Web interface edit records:
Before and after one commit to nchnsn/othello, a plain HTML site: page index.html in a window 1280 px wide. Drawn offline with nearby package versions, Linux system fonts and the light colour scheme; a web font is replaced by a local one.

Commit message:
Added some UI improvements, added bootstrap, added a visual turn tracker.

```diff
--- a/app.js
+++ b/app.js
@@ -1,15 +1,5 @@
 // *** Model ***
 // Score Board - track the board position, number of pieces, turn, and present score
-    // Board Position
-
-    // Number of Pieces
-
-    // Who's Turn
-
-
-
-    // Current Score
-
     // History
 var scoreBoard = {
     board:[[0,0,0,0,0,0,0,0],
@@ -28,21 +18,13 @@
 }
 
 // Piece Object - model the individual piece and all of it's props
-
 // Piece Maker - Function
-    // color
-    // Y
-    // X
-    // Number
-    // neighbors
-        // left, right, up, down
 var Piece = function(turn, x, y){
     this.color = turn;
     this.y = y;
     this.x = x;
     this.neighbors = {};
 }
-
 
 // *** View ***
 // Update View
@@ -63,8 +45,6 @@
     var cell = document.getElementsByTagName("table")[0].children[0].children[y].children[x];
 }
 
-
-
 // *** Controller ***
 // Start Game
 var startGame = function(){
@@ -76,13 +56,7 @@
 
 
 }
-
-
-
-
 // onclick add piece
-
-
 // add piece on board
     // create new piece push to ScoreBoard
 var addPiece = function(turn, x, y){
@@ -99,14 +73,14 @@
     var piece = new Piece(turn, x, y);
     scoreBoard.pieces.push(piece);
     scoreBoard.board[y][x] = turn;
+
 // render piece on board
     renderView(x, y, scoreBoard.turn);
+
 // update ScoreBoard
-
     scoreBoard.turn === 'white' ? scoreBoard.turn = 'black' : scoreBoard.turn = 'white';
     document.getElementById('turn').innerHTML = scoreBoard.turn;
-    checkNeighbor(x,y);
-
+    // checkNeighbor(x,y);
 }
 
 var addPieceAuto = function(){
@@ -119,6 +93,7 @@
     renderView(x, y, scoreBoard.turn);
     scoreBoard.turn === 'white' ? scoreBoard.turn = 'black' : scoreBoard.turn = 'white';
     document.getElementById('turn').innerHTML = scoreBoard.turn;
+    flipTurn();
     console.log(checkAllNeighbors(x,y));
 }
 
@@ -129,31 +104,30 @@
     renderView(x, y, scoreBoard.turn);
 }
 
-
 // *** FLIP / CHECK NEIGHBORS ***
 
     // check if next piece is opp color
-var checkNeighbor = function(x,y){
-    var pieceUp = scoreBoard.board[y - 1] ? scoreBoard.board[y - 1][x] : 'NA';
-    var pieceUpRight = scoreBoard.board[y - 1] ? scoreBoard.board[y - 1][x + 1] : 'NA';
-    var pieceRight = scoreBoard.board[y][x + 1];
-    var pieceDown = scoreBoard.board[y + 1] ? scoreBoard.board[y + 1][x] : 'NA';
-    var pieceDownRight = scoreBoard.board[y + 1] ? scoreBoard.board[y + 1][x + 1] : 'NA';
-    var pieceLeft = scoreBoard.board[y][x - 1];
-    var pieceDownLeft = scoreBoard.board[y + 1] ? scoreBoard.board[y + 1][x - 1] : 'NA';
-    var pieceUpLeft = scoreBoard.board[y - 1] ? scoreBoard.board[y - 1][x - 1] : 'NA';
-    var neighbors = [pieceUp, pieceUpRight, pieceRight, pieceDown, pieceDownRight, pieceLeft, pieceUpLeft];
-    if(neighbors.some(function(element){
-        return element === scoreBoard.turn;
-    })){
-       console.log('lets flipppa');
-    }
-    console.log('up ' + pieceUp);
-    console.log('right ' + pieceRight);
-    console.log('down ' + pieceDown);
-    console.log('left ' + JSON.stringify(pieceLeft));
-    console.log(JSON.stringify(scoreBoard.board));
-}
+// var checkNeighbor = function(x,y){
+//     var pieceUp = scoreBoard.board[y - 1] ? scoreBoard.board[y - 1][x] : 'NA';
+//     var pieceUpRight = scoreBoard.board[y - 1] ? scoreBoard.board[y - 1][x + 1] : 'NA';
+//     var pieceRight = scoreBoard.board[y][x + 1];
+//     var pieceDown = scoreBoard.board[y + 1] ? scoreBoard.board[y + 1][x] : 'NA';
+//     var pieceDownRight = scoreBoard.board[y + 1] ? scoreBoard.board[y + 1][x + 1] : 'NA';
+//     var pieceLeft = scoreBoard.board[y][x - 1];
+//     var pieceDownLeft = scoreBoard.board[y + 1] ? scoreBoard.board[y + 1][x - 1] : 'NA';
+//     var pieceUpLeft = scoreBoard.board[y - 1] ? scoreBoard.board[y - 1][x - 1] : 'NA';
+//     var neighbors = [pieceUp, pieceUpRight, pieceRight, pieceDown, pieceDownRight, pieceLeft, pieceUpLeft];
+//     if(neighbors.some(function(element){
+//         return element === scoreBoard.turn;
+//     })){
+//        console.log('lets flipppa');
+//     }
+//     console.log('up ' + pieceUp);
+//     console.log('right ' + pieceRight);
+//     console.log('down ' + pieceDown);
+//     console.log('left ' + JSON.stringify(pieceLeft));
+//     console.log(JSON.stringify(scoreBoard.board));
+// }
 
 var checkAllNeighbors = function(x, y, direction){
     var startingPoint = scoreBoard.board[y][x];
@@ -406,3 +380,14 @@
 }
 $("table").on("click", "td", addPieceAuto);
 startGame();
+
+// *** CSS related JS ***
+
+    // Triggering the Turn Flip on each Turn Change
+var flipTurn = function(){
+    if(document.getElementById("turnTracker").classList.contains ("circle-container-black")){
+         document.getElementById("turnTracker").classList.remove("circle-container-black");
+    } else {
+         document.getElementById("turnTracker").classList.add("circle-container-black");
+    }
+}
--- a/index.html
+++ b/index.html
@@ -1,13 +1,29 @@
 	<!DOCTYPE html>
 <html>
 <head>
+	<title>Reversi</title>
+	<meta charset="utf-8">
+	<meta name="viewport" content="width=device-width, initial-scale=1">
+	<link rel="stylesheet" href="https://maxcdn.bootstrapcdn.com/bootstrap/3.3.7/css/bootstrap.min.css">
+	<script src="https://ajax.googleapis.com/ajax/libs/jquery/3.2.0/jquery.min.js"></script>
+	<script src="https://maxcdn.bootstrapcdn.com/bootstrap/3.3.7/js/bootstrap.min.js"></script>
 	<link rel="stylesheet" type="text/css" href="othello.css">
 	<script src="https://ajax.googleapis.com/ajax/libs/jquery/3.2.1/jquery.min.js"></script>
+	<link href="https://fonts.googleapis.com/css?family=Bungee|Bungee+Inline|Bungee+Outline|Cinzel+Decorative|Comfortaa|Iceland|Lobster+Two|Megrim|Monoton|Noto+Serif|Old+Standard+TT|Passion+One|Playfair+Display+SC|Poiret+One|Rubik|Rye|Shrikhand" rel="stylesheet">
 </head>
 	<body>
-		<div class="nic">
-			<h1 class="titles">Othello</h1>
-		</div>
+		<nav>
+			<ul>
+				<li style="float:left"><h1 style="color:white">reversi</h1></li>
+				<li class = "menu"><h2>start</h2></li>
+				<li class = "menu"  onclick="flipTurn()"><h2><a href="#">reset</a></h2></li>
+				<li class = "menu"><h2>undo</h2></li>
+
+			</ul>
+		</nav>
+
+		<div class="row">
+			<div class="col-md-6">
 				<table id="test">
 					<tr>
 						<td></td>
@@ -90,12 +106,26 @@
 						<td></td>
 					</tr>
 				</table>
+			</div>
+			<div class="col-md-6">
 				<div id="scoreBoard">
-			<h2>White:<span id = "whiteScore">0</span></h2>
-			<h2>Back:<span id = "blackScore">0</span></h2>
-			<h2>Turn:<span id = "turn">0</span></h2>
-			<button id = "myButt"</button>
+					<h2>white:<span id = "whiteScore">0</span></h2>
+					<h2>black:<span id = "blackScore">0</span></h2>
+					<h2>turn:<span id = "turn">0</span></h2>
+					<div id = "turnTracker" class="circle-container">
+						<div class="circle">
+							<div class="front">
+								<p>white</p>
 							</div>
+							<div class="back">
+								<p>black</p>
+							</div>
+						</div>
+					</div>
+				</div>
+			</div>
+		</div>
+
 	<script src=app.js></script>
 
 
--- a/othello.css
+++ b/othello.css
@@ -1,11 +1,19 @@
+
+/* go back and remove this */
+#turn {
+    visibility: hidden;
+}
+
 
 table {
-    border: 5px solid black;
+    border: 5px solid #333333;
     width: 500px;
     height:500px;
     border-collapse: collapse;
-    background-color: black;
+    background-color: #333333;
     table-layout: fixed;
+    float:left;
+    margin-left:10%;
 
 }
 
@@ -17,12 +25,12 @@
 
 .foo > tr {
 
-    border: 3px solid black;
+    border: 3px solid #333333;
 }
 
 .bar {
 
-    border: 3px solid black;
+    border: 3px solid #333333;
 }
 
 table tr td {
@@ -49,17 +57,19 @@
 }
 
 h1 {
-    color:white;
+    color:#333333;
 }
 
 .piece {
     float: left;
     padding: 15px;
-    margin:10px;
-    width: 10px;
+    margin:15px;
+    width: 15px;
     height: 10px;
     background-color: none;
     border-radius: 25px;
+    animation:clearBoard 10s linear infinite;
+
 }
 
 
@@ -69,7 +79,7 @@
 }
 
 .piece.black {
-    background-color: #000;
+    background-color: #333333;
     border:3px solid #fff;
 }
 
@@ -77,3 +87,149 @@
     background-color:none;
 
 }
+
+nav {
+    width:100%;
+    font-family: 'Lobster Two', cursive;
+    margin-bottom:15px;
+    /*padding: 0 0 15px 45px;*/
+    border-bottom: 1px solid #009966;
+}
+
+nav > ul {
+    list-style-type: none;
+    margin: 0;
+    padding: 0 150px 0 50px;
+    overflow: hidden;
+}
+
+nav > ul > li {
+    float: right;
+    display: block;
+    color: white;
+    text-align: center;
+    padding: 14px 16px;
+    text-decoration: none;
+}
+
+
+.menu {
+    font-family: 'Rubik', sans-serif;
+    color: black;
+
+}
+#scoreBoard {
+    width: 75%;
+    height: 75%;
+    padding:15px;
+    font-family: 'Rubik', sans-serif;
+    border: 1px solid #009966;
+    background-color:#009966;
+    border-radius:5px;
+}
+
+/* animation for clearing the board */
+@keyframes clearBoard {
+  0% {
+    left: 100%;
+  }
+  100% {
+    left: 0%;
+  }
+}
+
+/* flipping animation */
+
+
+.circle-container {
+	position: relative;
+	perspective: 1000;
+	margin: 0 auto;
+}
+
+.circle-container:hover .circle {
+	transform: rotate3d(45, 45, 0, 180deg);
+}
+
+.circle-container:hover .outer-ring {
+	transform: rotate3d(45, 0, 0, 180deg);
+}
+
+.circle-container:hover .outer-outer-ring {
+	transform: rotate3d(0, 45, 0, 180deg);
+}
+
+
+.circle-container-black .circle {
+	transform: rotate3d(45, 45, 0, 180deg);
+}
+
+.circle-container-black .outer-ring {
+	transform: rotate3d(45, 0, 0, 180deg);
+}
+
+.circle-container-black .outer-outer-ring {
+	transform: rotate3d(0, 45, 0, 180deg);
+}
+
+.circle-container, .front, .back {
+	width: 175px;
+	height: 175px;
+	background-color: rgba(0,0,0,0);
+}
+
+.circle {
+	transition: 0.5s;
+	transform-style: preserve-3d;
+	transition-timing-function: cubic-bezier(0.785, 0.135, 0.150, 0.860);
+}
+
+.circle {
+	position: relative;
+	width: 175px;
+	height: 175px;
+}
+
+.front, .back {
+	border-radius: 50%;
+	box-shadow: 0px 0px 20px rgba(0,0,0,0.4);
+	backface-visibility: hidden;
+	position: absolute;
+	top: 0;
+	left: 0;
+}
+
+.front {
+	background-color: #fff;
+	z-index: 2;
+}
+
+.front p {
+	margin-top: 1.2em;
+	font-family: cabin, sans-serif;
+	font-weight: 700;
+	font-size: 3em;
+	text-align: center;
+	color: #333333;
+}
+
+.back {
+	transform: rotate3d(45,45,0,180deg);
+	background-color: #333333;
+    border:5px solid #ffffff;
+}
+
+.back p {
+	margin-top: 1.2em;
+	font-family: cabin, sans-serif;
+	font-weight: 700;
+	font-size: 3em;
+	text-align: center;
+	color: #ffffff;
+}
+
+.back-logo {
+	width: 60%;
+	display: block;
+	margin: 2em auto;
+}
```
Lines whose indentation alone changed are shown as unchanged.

• _What the exercise asks_
Find every line in the records above that contains the word "background", and copy each one.

• _Response_
-    background-color: black;
+    background-color: #333333;
     background-color: none;
-    background-color: #000;
+    background-color: #333333;
     background-color:none;
+    background-color:#009966;
+	background-color: rgba(0,0,0,0);
+	background-color: #fff;
+	background-color: #333333;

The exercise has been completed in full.